BEIJING (AP) — Italian oil producer ENI says it has sold a 20 percent stake in a gas field in Mozambique in southern Africa to China's biggest state-owned energy company for $4.2 billion.
The sale announced Thursday to PetroChina Ltd. adds to a string of foreign acquisitions by Chinese mining and energy companies as they try to become global competitors.
ENI S.p.A., headquartered in Milan, said it will retain 50 percent of the Area 4 field while three other partners each will own 10 percent.
The Italian company said it also signed an agreement with PetroChina, a unit of China National Petroleum Corp., to jointly study development of a shale gas block in southwestern China.
China's state-owned energy companies, flush with cash from the country's economic boom, are spending billions to acquire assets abroad in hopes of profiting from future demand.
Some acquisitions are aimed at acquiring oil and gas to import to China, the world's biggest energy consumer. But companies also are investing in assets in Africa and Latin America that supply North America and Europe.
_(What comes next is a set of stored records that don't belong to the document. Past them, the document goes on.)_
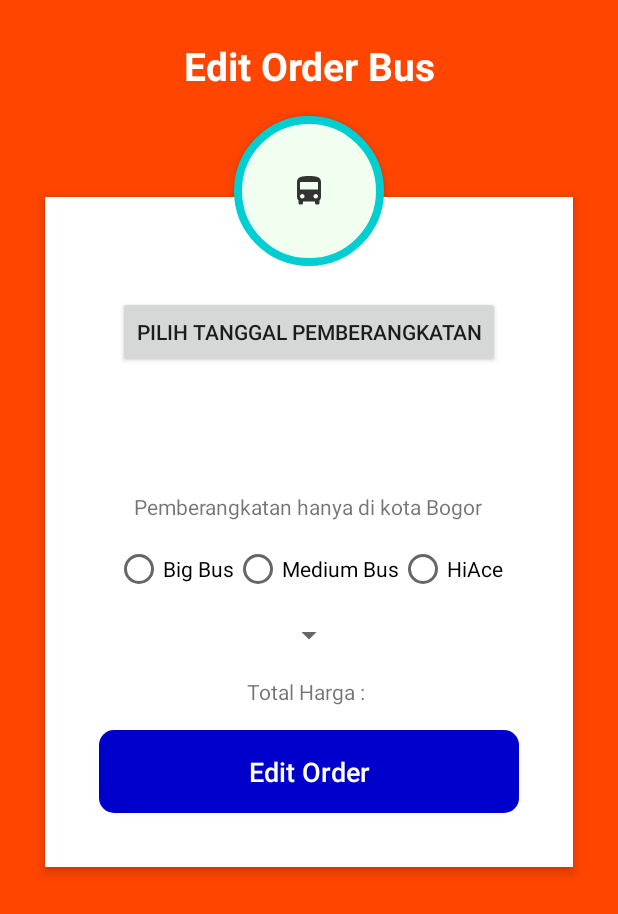
After one commit to burhanudinnuban/SyafiqTrans-master, an Android app: the UpdateOrder screen opened directly, with no data from a screen before it, on a phone screen of 412 x 824 dp. The commit adds this screen. Shown: the top 914 px of the screen. Run offline under Robolectric (Android 15) with nearby library versions, the phone set to English and light mode, and no system bars; our stand-ins replace Volley; network calls fail.

Commit message:
H-16 aplikasi launching

```diff
--- a/app/src/main/java/com/example/syafiqtrans/RecyclerViewAdapter.java
+++ b/app/src/main/java/com/example/syafiqtrans/RecyclerViewAdapter.java
@@ -86,7 +86,7 @@ public class RecyclerViewAdapter extends RecyclerView.Adapter<RecyclerViewAdapte
             public void onClick(View v) {
                 mPrefHelper = new PreferenceHelper(ctx);
                 Log.d("debug", "onClick: "+rvData.get(position).getId_order());
-                String url = "http://193.168.195.201/burhan/index.php/Rest/RestUser/delete";
+                String url = "http://193.168.195.201/burhan/index.php/Rest/RestUser/delete_order";
                 StringRequest stringRequest = new StringRequest(Request.Method.POST, url, new Response.Listener<String>() {
                     @Override
                     public void onResponse(String response) {
@@ -153,7 +153,7 @@ public class RecyclerViewAdapter extends RecyclerView.Adapter<RecyclerViewAdapte
             @Override
             public void onClick(View v) {
                 mPrefHelper = new PreferenceHelper(ctx);
-                Intent intent = new Intent(ctx, ViewDetailOrder.class);
+                Intent intent = new Intent(ctx, DetailViewOrder.class);
                 intent.putExtra("id_order", rvData.get(position).getId_order());
                 intent.putExtra("tanggal_penjemputan", rvData.get(position).getTanggal_penjemputan());
                 intent.putExtra("tujuan", rvData.get(position).getTujuan());
@@ -162,6 +162,7 @@ public class RecyclerViewAdapter extends RecyclerView.Adapter<RecyclerViewAdapte
                 ctx.startActivity(intent);
             }
         });
+
     }
 
     @Override
--- /dev/null
+++ b/app/src/main/res/layout/activity_update_order.xml
@@ -0,0 +1,143 @@
+<RelativeLayout xmlns:android="http://schemas.android.com/apk/res/android"
+    android:layout_width="match_parent"
+    android:layout_height="match_parent"
+    xmlns:tools="http://schemas.android.com/tools"
+    android:background="#FF4500"
+    android:id="@+id/main12"
+    android:orientation="vertical"
+    android:scrollbarAlwaysDrawVerticalTrack="true"
+    tools:context=".UpdateOrder">
+
+    <RelativeLayout
+        android:layout_width="fill_parent"
+        android:layout_height="wrap_content"
+        android:layout_below="@+id/login_title"
+        android:layout_marginLeft="30dp"
+        android:layout_marginRight="30dp"
+        android:layout_marginTop="70dp"
+        android:background="#fff"
+        android:elevation="4dp"
+        android:orientation="vertical"
+        android:padding="20dp"
+        android:id="@+id/relativeLayout">
+
+        <ScrollView
+            android:layout_width="match_parent"
+            android:layout_height="wrap_content">
+            <LinearLayout
+                android:layout_width="fill_parent"
+                android:layout_height="wrap_content"
+                android:orientation="vertical"
+                android:paddingTop="30dp">
+
+
+                <Button
+                    android:id="@+id/btnDate"
+                    android:layout_width="wrap_content"
+                    android:layout_height="wrap_content"
+                    android:text="Pilih Tanggal Pemberangkatan"
+                    android:layout_margin="@dimen/fab_margin"
+                    android:layout_gravity="center"/>
+
+                <TextView
+                    android:id="@+id/tvSelectedDate"
+                    android:layout_width="wrap_content"
+                    android:layout_height="wrap_content"
+                    android:layout_gravity="center"
+                    android:layout_below="@+id/btnDate"
+                    android:layout_centerHorizontal="true"
+                    android:layout_centerVertical="true"
+                    android:layout_marginTop="10dp"
+                    android:textColor="@color/colorPrimary"
+                    android:textSize="30sp"
+                    android:textStyle="italic|bold" />
+
+                <TextView
+                    android:id="@+id/tvPenjemputan"
+                    android:layout_margin="@dimen/fab_margin"
+                    android:layout_width="wrap_content"
+                    android:layout_height="wrap_content"
+                    android:layout_gravity="center"
+                    android:text="Pemberangkatan hanya di kota Bogor"/>
+
+                <RadioGroup xmlns:android="http://schemas.android.com/apk/res/android"
+                    android:layout_width="wrap_content"
+                    android:layout_height="wrap_content"
+                    android:orientation="horizontal"
+                    android:layout_gravity="center"
+                    android:id="@+id/rgBus">
+                    <RadioButton
+                        android:id="@+id/bigbus"
+                        android:layout_width="wrap_content"
+                        android:layout_height="wrap_content"
+                        android:text="Big Bus"
+                        android:onClick="onRadioButtonClicked"/>
+                    <RadioButton
+                        android:id="@+id/medium"
+                        android:layout_width="wrap_content"
+                        android:layout_height="wrap_content"
+                        android:text="Medium Bus"
+                        android:onClick="onRadioButtonClicked"/>
+                    <RadioButton
+                        android:id="@+id/hiace"
+                        android:layout_width="wrap_content"
+                        android:layout_height="wrap_content"
+                        android:text="HiAce"
+                        android:onClick="onRadioButtonClicked"/>
+                </RadioGroup>
+
+                <Spinner
+                    android:layout_margin="@dimen/fab_margin"
+                    android:id="@+id/stujuan"
+                    android:layout_width="wrap_content"
+                    android:layout_height="wrap_content"
+                    android:layout_gravity="center">
+                </Spinner>
+
+                <TextView
+                    android:id="@+id/txtHarga"
+                    android:layout_width="wrap_content"
+                    android:layout_height="wrap_content"
+                    android:layout_gravity="center"
+                    android:text="Total Harga : " />
+
+                <Button
+                    android:layout_width="match_parent"
+                    android:layout_gravity="center"
+                    android:layout_height="wrap_content"
+                    android:layout_margin="@dimen/fab_margin"
+                    android:background="@drawable/custome_button"
+                    android:text="Edit Order"
+                    android:textAllCaps="false"
+                    android:textColor="#fff"
+                    android:textSize="18sp"
+                    android:id="@+id/buttonAdd"/>
+
+            </LinearLayout>
+        </ScrollView>
+    </RelativeLayout>
+
+    <ImageButton
+        android:id="@+id/user_profile_photo"
+        android:layout_width="100dp"
+        android:layout_height="100dp"
+        android:layout_below="@+id/login_title"
+        android:layout_centerHorizontal="true"
+        android:layout_marginTop="16dp"
+        android:background="@drawable/background_profile"
+        android:elevation="4dp"
+        android:src="@drawable/ic_bus" />
+
+    <TextView
+        android:id="@+id/login_title"
+        android:layout_width="fill_parent"
+        android:layout_height="wrap_content"
+        android:layout_marginTop="26dp"
+        android:gravity="center_horizontal"
+        android:text="Edit Order Bus"
+        android:textColor="#ffffff"
+        android:textSize="26sp"
+        android:textStyle="bold"
+        android:layout_alignParentTop="true" />
+
+</RelativeLayout>
```
Also changed, not shown: app/src/main/AndroidManifest.xml (+8 -3 lines), app/src/main/java/com/example/syafiqtrans/DetailViewOrder.java (added, +75 -0 lines), app/src/main/java/com/example/syafiqtrans/UpdateOrder.java (added, +325 -0 lines), app/src/main/java/com/example/syafiqtrans/ViewDetailOrder.java (deleted, +0 -13 lines), app/src/main/res/layout/activity_detail_view_order.xml (added, +114 -0 lines), app/src/main/res/layout/activity_view_detail_order.xml (deleted, +0 -9 lines).
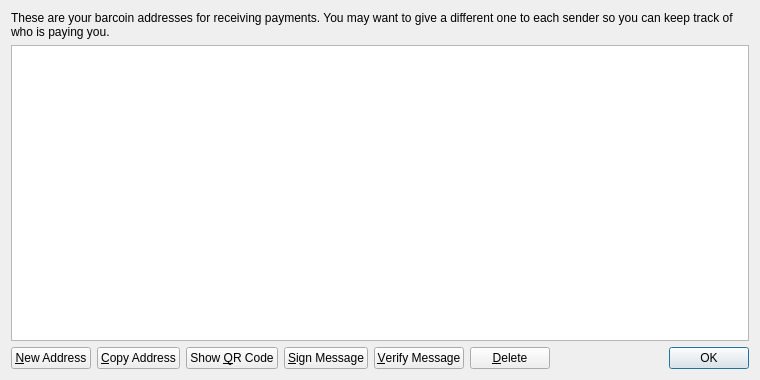
The window that src/qt/forms/addressbookpage.ui (JonoDev/Lootcoin) describes before a commit, drawn with Qt 5.
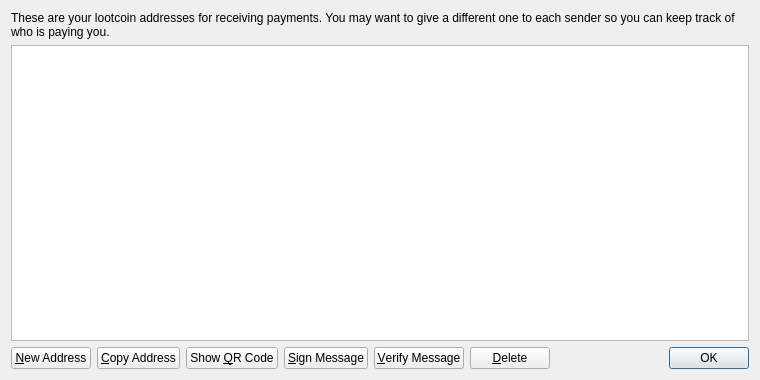
The same window after the commit. Icons and pictures are not drawn.

Commit message: The birth of Lootcoin

```diff
--- a/src/qt/forms/addressbookpage.ui
+++ b/src/qt/forms/addressbookpage.ui
@@ -17,7 +17,7 @@
    <item>
     <widget class="QLabel" name="labelExplanation">
      <property name="text">
-      <string>These are your barcoin addresses for receiving payments. You may want to give a different one to each sender so you can keep track of who is paying you.</string>
+      <string>These are your lootcoin addresses for receiving payments. You may want to give a different one to each sender so you can keep track of who is paying you.</string>
      </property>
      <property name="textFormat">
       <enum>Qt::PlainText</enum>
```
The commit also changes 63 other files.
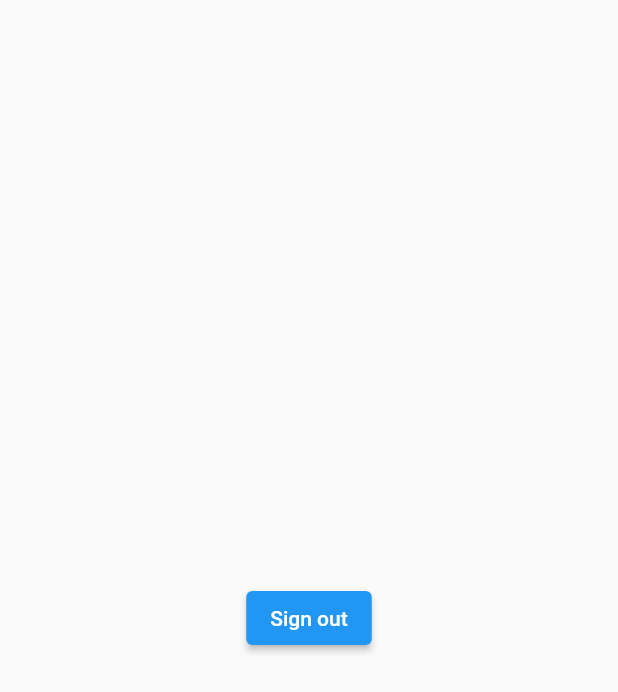
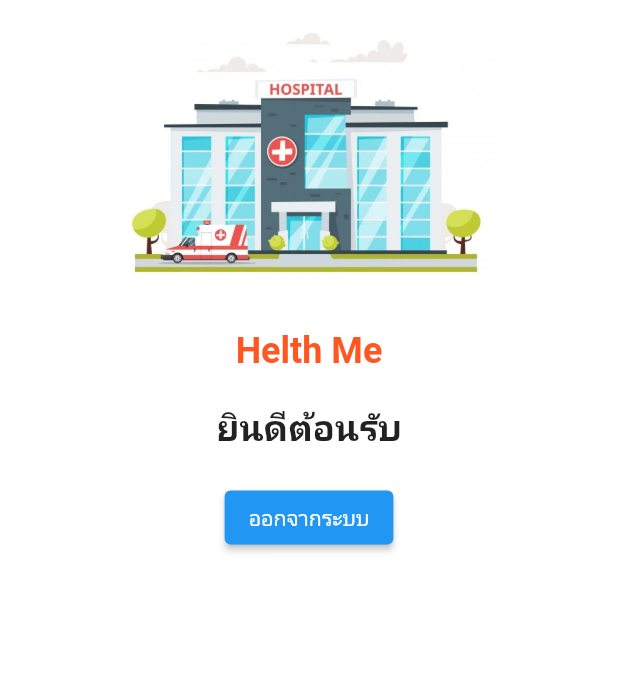
Before and after one commit to Thitiwut/real_flutter, a Flutter app: the LocationScreen screen opened by its route, on a phone screen of 412 x 824 dp. Shown: the top 692 px of the screen. Run offline on Flutter 3.47's test engine with Material 2 defaults, Android fonts, the phone set to English and light mode, and no system bars; our stand-ins replace animated_text_kit, cloud_firestore, firebase_auth, firebase_core, flutter_signin_button; missing offline and left inert: legacy_progress_dialog; accounts and stored records are empty.

Commit message:
add logout screen

```diff
--- a/lib/screens/authentication/otp_screen.dart
+++ b/lib/screens/authentication/otp_screen.dart
@@ -2,7 +2,7 @@ import 'package:firebase_auth/firebase_auth.dart';
 import 'package:flutter/cupertino.dart';
 import 'package:flutter/material.dart';
 import 'package:real_flutter/screens/authentication/phoneauth_screen.dart';
-import 'package:real_flutter/screens/location_screen.dart';
+import 'package:real_flutter/services/phoneauth_service.dart';
 
 class OTPScreen extends StatefulWidget {
   final String number, verId;
@@ -16,6 +16,7 @@ class OTPScreen extends StatefulWidget {
 class _OTPScreenState extends State<OTPScreen> {
   bool _loading = false;
 
+  PhoneAuthService _services = PhoneAuthService();
   String error = '';
   var _text1 = TextEditingController();
   var _text2 = TextEditingController();
@@ -30,8 +31,9 @@ class _OTPScreenState extends State<OTPScreen> {
       PhoneAuthCredential credential = PhoneAuthProvider.credential(
           verificationId: widget.verId, smsCode: otp);
       final User user = (await _auth.signInWithCredential(credential)).user;
+
       if (user != null) {
-        Navigator.pushReplacementNamed(context, LocationScreen.id);
+        _services.addUser(context);
       } else {
         print('Login Failed');
         if (mounted) {
--- a/lib/screens/location_screen.dart
+++ b/lib/screens/location_screen.dart
@@ -7,9 +7,34 @@ class LocationScreen extends StatelessWidget {
   @override
   Widget build(BuildContext context) {
     return Scaffold(
-      body: Center(
+      backgroundColor: Colors.white,
+      body: Column(children: [
+        Image.asset(
+          'assets/images/hospital.jpg',
+          width: 250,
+          height: 200,
+        ),
+        SizedBox(
+          height: 20,
+        ),
+        Text('Helth Me',
+            textAlign: TextAlign.center,
+            style: TextStyle(
+                fontWeight: FontWeight.bold,
+                fontSize: 24,
+                color: Colors.deepOrange)),
+        SizedBox(
+          height: 20,
+        ),
+        Text('ยินดีต้อนรับ',
+            textAlign: TextAlign.center,
+            style: TextStyle(fontWeight: FontWeight.bold, fontSize: 24)),
+        SizedBox(
+          height: 20,
+        ),
+        Center(
           child: ElevatedButton(
-          child: Text('Sign out'),
+            child: Text('ออกจากระบบ'),
             onPressed: () {
               FirebaseAuth.instance.signOut().then((value) {
                 Navigator.pushReplacementNamed(context, LoginScreen.id);
@@ -17,6 +42,7 @@ class LocationScreen extends StatelessWidget {
             },
           ),
         ),
+      ]),
     );
   }
 }
--- a/lib/screens/login_screen.dart
+++ b/lib/screens/login_screen.dart
@@ -1,20 +1,10 @@
-import 'package:firebase_auth/firebase_auth.dart';
 import 'package:flutter/material.dart';
-import 'package:real_flutter/screens/location_screen.dart';
 import 'package:real_flutter/widgets/auth_ui.dart';
 
 class LoginScreen extends StatelessWidget {
   static const String id = 'login-screen';
   @override
   Widget build(BuildContext context) {
-    FirebaseAuth.instance.authStateChanges().listen((User user) {
-      if (user == null) {
-        print('User is currently signed out!');
-      } else {
-        Navigator.pushReplacementNamed(context, LocationScreen.id);
-      }
-    });
-
     return Scaffold(
       backgroundColor: Colors.cyan.shade900,
       body: Center(
--- a/pubspec.yaml
+++ b/pubspec.yaml
@@ -19,6 +19,7 @@ dependencies:
   firebase_core:
   firebase_auth:
   legacy_progress_dialog: ^0.0.9
+  cloud_firestore:
 
 dev_dependencies:
   flutter_test:
```
Also changed, not shown: lib/main.dart (+24 -13 lines), lib/screens/splash_screen.dart (+29 -1 lines), lib/services/phoneauth_service.dart (+23 -0 lines), assets/images/hospital.jpg (added), pubspec.lock. Lines whose indentation alone changed are shown as unchanged.
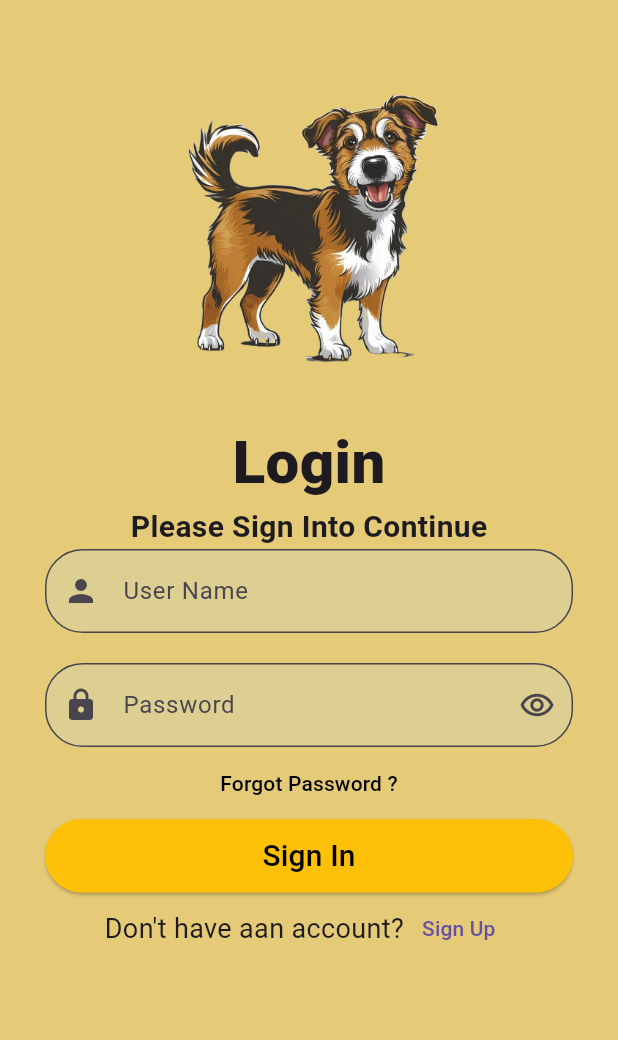
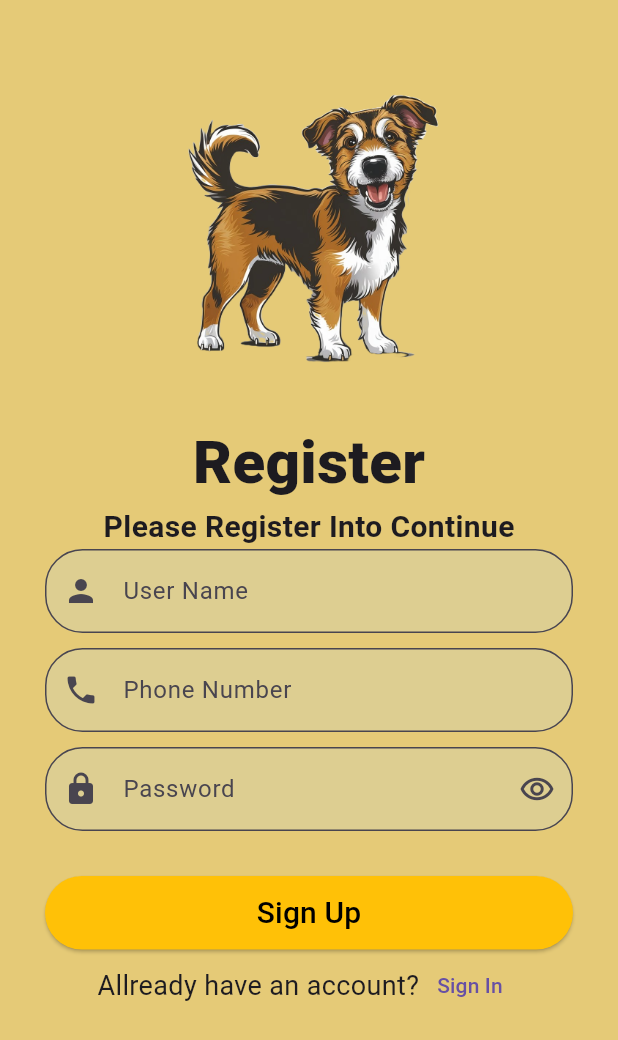
Before and after one commit to Dileesha-Lakshan07/capstone_project, a Flutter app: the screen it shows after launch, on a phone screen of 412 x 824 dp. Shown: the top 1040 px of the screen. Run offline on Flutter 3.47's test engine with Material 3 defaults, Android fonts, the phone set to English and light mode, and no system bars.

Commit message:
Arrange class and files clearly.

```diff
--- a/dileesha/frontend/lib/main.dart
+++ b/dileesha/frontend/lib/main.dart
@@ -13,7 +13,7 @@ class MyApp extends StatelessWidget {
   Widget build(BuildContext context) {
     return const MaterialApp(
       title: "my app",
-      home: login(),
+      home: signUp(),
     );
   }
 }
--- a/dileesha/frontend/lib/signUp.dart
+++ b/dileesha/frontend/lib/signUp.dart
@@ -20,7 +20,7 @@ class _signUpState extends State<signUp> {
               _header(context),
               _inputFeild(context),
               _elevateButton(context),
-              _signUp(context),
+              _signIn(context),
             ]
         ),
       ),
@@ -126,7 +126,7 @@ class _signUpState extends State<signUp> {
     );
   }
 
-  _signUp(context){
+  _signIn(context){
     return Row(
       mainAxisAlignment: MainAxisAlignment.center,
       children: <Widget>[
```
ENI has described Area 4 in Mozambique as one of the biggest gas discoveries of the past decade.
The deal also gives the Italian company a foothold in China's growing shale gas industry.
The Rongchang block that ENI and PetroChina will study "has proven to be the most promising in the country," the Italian company said.
China's government is promoting shale gas exploration in hopes of curbing rising dependence on imported oil and gas.
Its companies control access to promising fields but lack the advanced technology needed to extract shale gas. So they are forging partnerships with global energy companies that supply know-how.
China's No. 2 state-owned energy producer, Sinopec Ltd., announced a partnership in December with U.S. oil giant ConocoPhilips Co. to explore for shale gas in a different portion of the Sichuan basin.
In December, PetroChina agreed to invest $2.2 billion for a 49.9 percent stake in a Canadian shale gas field being developed by Encana Corp.
Last month, another Chinese state-owned oil producer, CNOOC Ltd., completed a $15.1 billion acquisition of Canadian energy producer Nexen. It was Canada's biggest overseas energy deal to date.
Calgary-based Nexen also operates in western Canada, the North Sea, Africa and the Middle East.